▸ **Task statement**
Each line that contains "color" needs to be copied from the listing.

◆ ◆ ◆ ◆

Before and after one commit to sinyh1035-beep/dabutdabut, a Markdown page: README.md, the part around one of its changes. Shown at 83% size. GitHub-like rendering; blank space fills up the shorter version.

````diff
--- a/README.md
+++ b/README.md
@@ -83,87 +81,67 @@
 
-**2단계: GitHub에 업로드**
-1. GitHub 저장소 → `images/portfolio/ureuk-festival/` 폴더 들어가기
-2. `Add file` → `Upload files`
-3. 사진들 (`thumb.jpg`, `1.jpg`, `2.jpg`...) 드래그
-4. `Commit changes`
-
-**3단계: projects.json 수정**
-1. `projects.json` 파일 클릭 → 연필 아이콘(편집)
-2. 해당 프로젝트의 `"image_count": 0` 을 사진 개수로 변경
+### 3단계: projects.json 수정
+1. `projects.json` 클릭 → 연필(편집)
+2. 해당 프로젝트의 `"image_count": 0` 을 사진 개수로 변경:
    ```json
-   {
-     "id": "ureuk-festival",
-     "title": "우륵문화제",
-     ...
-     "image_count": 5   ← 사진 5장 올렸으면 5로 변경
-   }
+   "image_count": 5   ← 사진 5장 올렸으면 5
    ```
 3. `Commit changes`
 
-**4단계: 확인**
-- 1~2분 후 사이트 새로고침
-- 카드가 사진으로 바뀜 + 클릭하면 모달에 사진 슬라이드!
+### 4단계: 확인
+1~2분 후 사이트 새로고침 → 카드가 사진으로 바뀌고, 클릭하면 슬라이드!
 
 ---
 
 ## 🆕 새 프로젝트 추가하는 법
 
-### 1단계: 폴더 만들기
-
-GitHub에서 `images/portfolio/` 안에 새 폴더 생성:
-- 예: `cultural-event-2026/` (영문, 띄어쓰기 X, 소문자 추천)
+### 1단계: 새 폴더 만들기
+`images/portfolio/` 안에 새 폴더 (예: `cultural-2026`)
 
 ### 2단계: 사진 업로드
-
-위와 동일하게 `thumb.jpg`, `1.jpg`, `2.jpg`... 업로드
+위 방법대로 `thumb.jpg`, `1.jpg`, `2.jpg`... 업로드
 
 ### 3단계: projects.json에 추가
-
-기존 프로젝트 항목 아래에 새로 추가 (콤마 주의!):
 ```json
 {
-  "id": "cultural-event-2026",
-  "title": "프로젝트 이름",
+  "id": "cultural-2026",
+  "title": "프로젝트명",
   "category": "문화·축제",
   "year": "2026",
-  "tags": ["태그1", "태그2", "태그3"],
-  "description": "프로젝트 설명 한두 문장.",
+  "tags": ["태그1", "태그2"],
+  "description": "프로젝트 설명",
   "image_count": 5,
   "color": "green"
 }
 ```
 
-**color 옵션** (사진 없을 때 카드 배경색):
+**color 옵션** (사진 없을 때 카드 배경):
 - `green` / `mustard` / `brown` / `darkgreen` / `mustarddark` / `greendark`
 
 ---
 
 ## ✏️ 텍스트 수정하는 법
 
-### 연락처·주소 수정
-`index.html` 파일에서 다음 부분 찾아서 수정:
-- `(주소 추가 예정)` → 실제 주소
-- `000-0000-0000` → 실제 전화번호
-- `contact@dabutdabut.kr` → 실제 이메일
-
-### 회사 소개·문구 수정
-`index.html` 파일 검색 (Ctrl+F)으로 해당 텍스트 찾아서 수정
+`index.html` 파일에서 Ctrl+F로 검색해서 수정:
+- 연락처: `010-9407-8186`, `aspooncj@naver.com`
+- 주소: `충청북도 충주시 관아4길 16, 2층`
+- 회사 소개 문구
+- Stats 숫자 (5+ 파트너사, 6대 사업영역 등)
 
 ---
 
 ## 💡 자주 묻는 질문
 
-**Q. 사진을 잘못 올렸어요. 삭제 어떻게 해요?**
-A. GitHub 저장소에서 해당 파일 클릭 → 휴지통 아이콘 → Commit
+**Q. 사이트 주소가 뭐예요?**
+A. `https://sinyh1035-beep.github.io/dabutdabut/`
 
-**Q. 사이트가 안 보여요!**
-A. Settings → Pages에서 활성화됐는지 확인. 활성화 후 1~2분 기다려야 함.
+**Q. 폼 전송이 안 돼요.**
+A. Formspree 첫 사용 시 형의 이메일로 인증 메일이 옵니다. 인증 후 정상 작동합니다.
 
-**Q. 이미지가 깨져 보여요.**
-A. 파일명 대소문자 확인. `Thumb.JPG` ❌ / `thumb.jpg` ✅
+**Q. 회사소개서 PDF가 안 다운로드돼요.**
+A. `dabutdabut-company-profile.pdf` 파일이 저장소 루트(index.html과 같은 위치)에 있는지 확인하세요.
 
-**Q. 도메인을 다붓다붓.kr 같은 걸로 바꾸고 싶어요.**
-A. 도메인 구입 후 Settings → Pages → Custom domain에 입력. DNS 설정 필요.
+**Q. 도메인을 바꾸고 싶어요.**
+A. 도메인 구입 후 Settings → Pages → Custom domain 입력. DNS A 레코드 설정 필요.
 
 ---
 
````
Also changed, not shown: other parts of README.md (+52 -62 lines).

◆ ◆ ◆ ◆

▸ **Exercise result**
   "color": "green"
-**color 옵션** (사진 없을 때 카드 배경색):
+**color 옵션** (사진 없을 때 카드 배경):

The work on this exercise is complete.